• _Records for the task_:
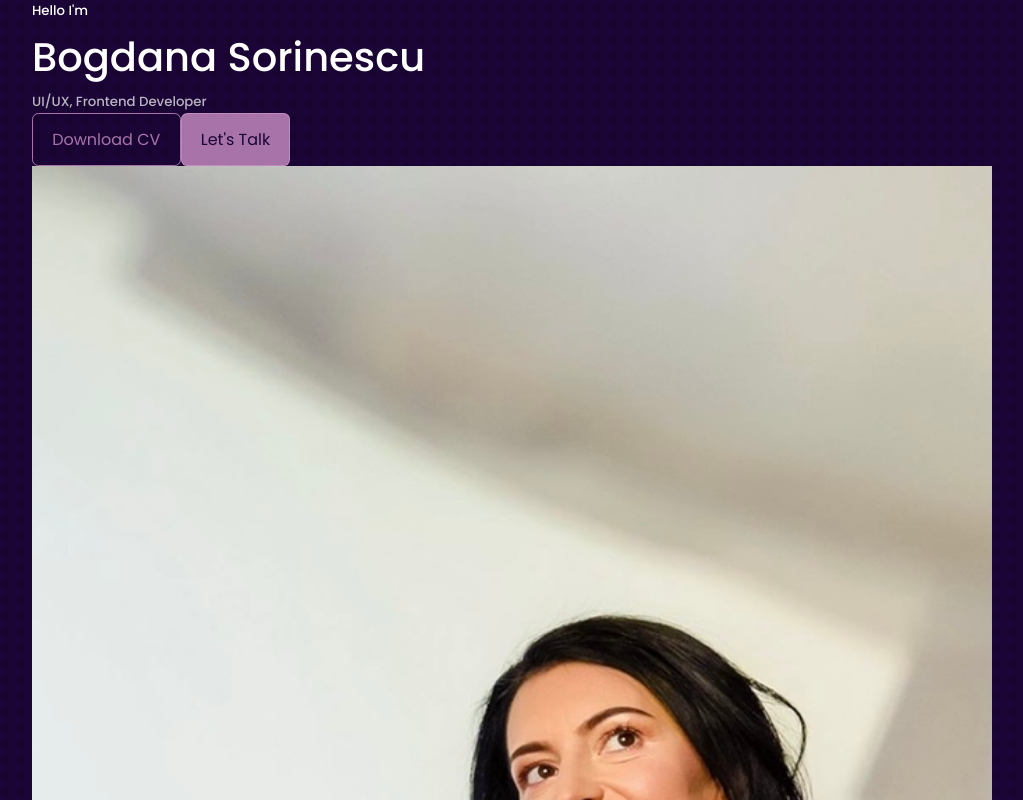
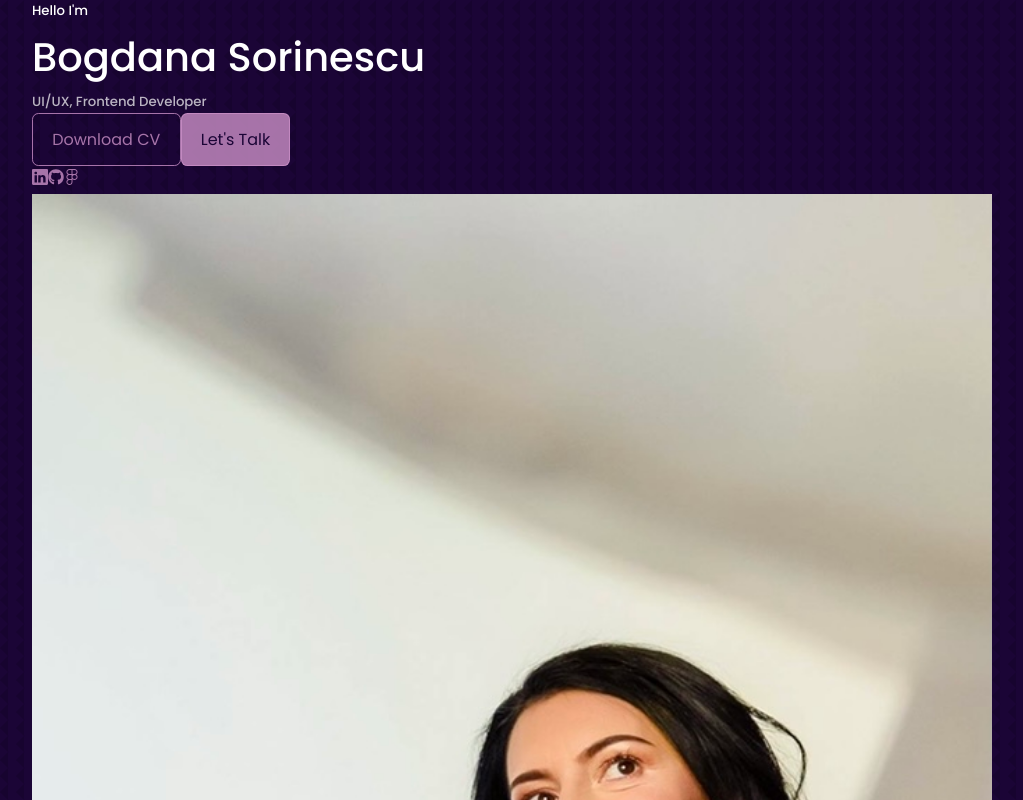
Before and after one commit to bogdana03/portfolio, a React (Create React App) app in the folder portfolio-website/: page / in a window 1280 px wide. Shown: the top 800 px of the page, without its empty margins (128-1151 px from the left). Built offline with nearby package versions, Linux system fonts and the light colour scheme.

Commit message:
addead socials media icons

```diff
--- a/portfolio-website/src/components/header/CTA.jsx
+++ b/portfolio-website/src/components/header/CTA.jsx
@@ -1,5 +1,6 @@
 import React from 'react'
 import CV from '../../assets/cv.pdf'
+
 
 const CTA = () => {
   return (
--- a/portfolio-website/src/components/header/Header.jsx
+++ b/portfolio-website/src/components/header/Header.jsx
@@ -2,6 +2,7 @@ import React from 'react'
 import './header.css'
 import CTA from './CTA'
 import ME from '../../assets/me.jpg'
+import HeaderSocials from './HeaderSocials'
 
 const Header = () => {
   return (
@@ -11,6 +12,7 @@ const Header = () => {
         <h1>Bogdana Sorinescu</h1>
          <h5 className="text-light">UI/UX, Frontend Developer</h5>
          <CTA />
+         <HeaderSocials />
 
          <div className="me">
            <img src={ME} alt="me" />
--- a/portfolio-website/src/components/header/HeaderSocials.jsx
+++ b/portfolio-website/src/components/header/HeaderSocials.jsx
@@ -0,0 +1,18 @@
+import React from 'react'
+import {BsLinkedin} from 'react-icons/bs'
+import {FaGithub} from 'react-icons/fa'
+import {FaFigma} from 'react-icons/fa'
+
+
+const HeaderSocials = () => {
+  return (
+    <div className='header_socials'>
+        <a href="https://linkedin.com" target="_blank" rel="noopener noreferrer"><BsLinkedin /></a>
+          <a href="https://github.com.com" target="_blank" rel="noopener noreferrer"><FaGithub /></a>
+            <a href="https://figma.com" target="_blank" rel="noopener noreferrer"><FaFigma /></a>
+
+    </div>
+  )
+}
+
+export default HeaderSocials
```
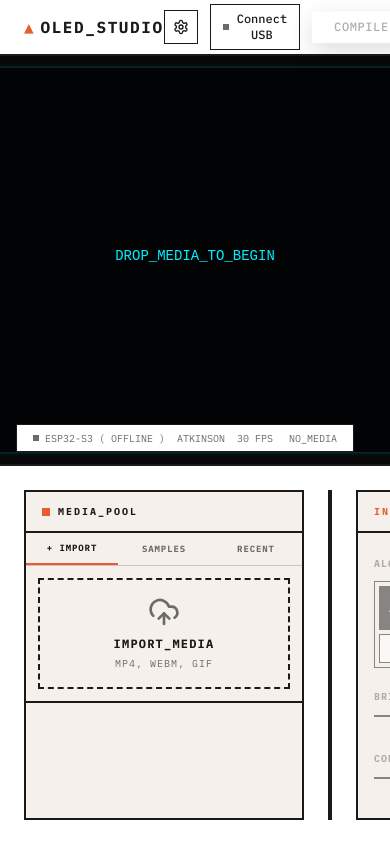
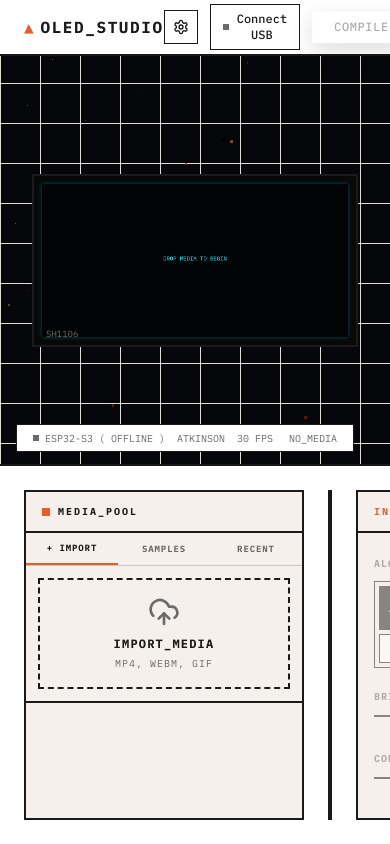
Before and after one commit to tezz-e/OLEDify, a React (Vite) app in the folder web/: page / in a window 390 px wide. Built offline with nearby package versions, Linux system fonts and the light colour scheme.

Commit message:
make-preview-canvas-responsive-to-avoid-clipping

```diff
--- a/web/src/App.tsx
+++ b/web/src/App.tsx
@@ -358,8 +358,8 @@ export default function App() {
               alphaParticles={true}
             />
           </div>
-          <div className="relative z-10 w-full flex items-center justify-center">
-            <div className="pointer-events-auto">
+          <div className="relative z-10 w-full h-full flex items-center justify-center">
+            <div className="pointer-events-auto w-full h-full flex items-center justify-center">
               <OledCanvas frameData={processedFrame} theme={ditherConfig.theme} scale={6} />
             </div>
           </div>
--- a/web/src/components/OledCanvas.tsx
+++ b/web/src/components/OledCanvas.tsx
@@ -75,13 +75,14 @@ export const OledCanvas: React.FC<OledCanvasProps> = ({ frameData, theme, scale
   }, [frameData, theme, scale, canvasWidth, canvasHeight, phosphorColor]);
 
   return (
-    <div className="flex flex-col items-center select-none">
-      <div className="oled-bezel p-3 relative">
+    <div className="flex flex-col items-center justify-center select-none max-w-full max-h-full w-full h-full">
+      <div className="oled-bezel p-2 md:p-3 relative max-w-full max-h-full flex flex-col justify-center shrink">
         <canvas
           ref={canvasRef}
           width={canvasWidth}
           height={canvasHeight}
-          className={`oled-screen block glow-${theme}`}
+          className={`oled-screen block glow-${theme} max-w-full max-h-full object-contain`}
+          style={{ aspectRatio: '128/64' }}
         />
         <span className="absolute bottom-1 left-3 text-[9px] font-mono text-[#6B6B6B]">
           SH1106
```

• _The task_:
Search the material above for "href". Copy each line that has it.

• _Output for this task_:
+        <a href="https://linkedin.com" target="_blank" rel="noopener noreferrer"><BsLinkedin /></a>
+          <a href="https://github.com.com" target="_blank" rel="noopener noreferrer"><FaGithub /></a>
+            <a href="https://figma.com" target="_blank" rel="noopener noreferrer"><FaFigma /></a>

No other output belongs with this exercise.